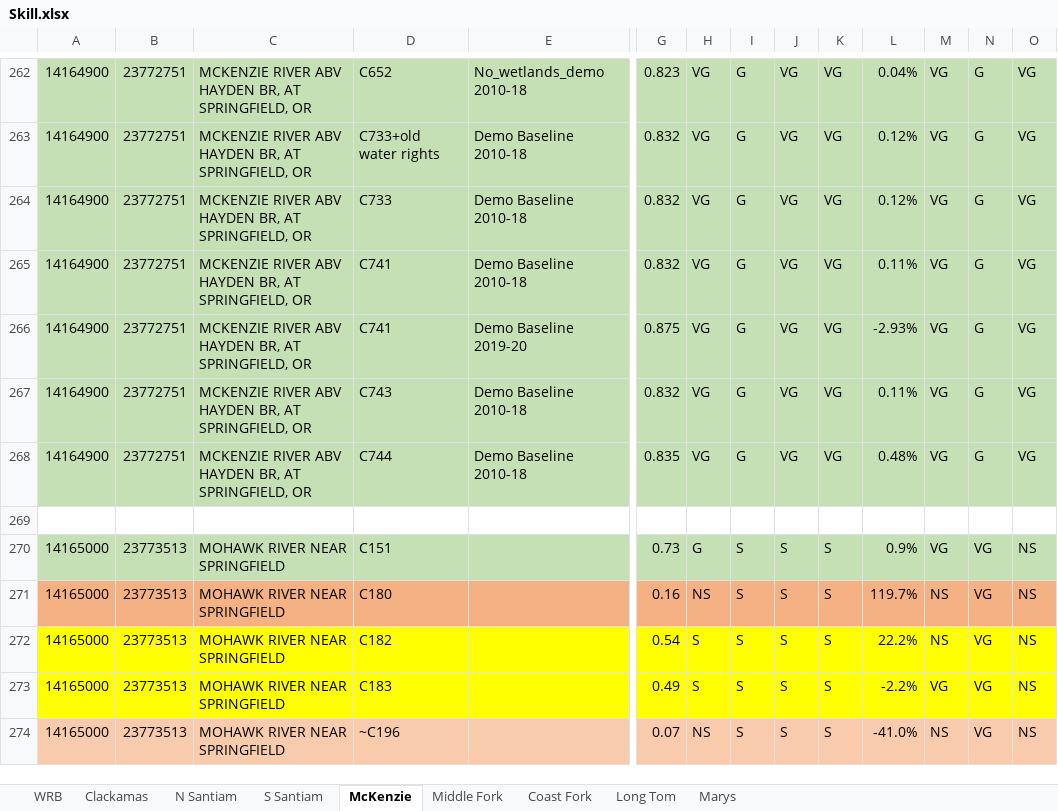
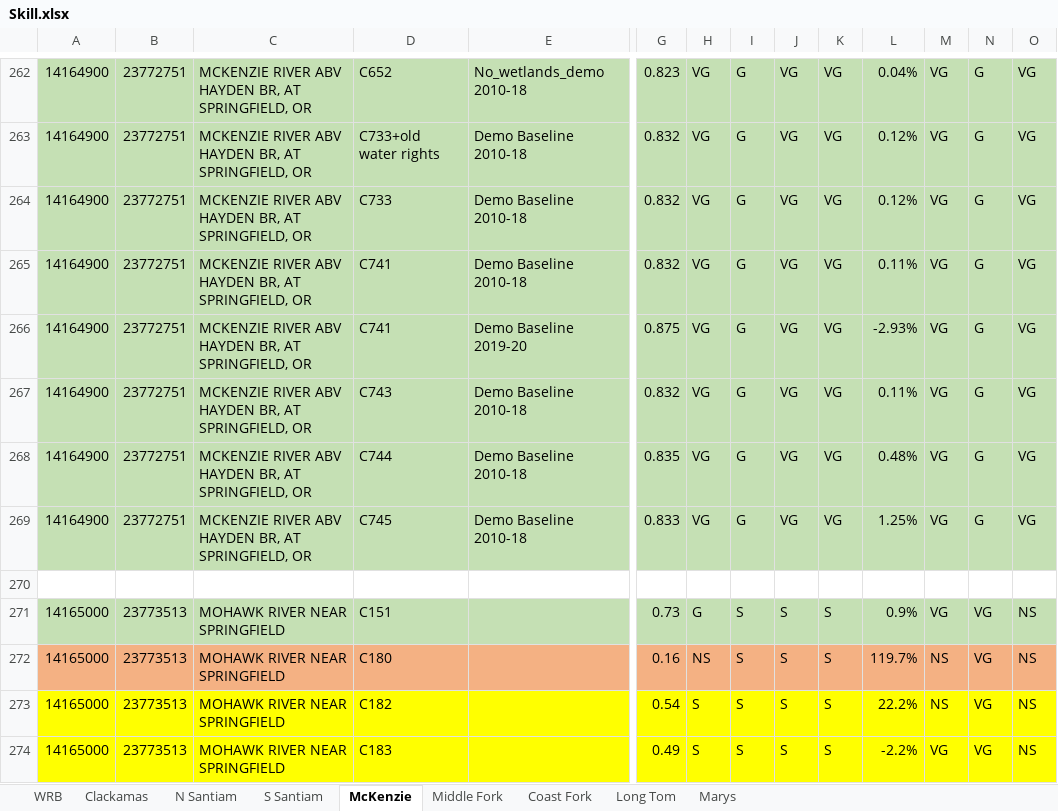
Before and after one commit to DavidConklin1947/CW3M, an Excel workbook: DataCW3M/SkillAssessment/Skill.xlsx, sheet McKenzie, drawn as a sheet; only a part is shown, gaps mark what is left out; the shorter side is filled out with more unchanged rows; values as stored, in another font and other column widths than the file's, no borders; rows hold the shown columns only; the diff names each change by its address in the sheet, - before the commit and + after, or states it on an @@ line.

```diff
--- a/DataCW3M/SkillAssessment/Skill.xlsx (sheet McKenzie)
+++ b/DataCW3M/SkillAssessment/Skill.xlsx (sheet McKenzie)
+row 269: 14164900 | 23772751 | MCKENZIE RIVER ABV HAYDEN BR, AT SPRINGFIELD, OR | C745 | Demo Baseline 2010-18 | 0.833 | VG | G | VG | VG | 1.25% | VG | G | VG
```
Also changed, not shown: sheet Marys, DataCW3M/CW3MdigitalHandbook/CW3MdataDictionary.xlsx, 4 other files.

*Task objective:*
Pictures should be left out when the records above are restated exactly.

*Output of the task:*
Before and after one commit to DavidConklin1947/CW3M, an Excel workbook: DataCW3M/SkillAssessment/Skill.xlsx, sheet McKenzie, drawn as a sheet; only a part is shown, gaps mark what is left out; the shorter side is filled out with more unchanged rows; values as stored, in another font and other column widths than the file's, no borders; rows hold the shown columns only; the diff names each change by its address in the sheet, - before the commit and + after, or states it on an @@ line.

```diff
--- a/DataCW3M/SkillAssessment/Skill.xlsx (sheet McKenzie)
+++ b/DataCW3M/SkillAssessment/Skill.xlsx (sheet McKenzie)
+row 269: 14164900 | 23772751 | MCKENZIE RIVER ABV HAYDEN BR, AT SPRINGFIELD, OR | C745 | Demo Baseline 2010-18 | 0.833 | VG | G | VG | VG | 1.25% | VG | G | VG
```
Also changed, not shown: sheet Marys, DataCW3M/CW3MdigitalHandbook/CW3MdataDictionary.xlsx, 4 other files.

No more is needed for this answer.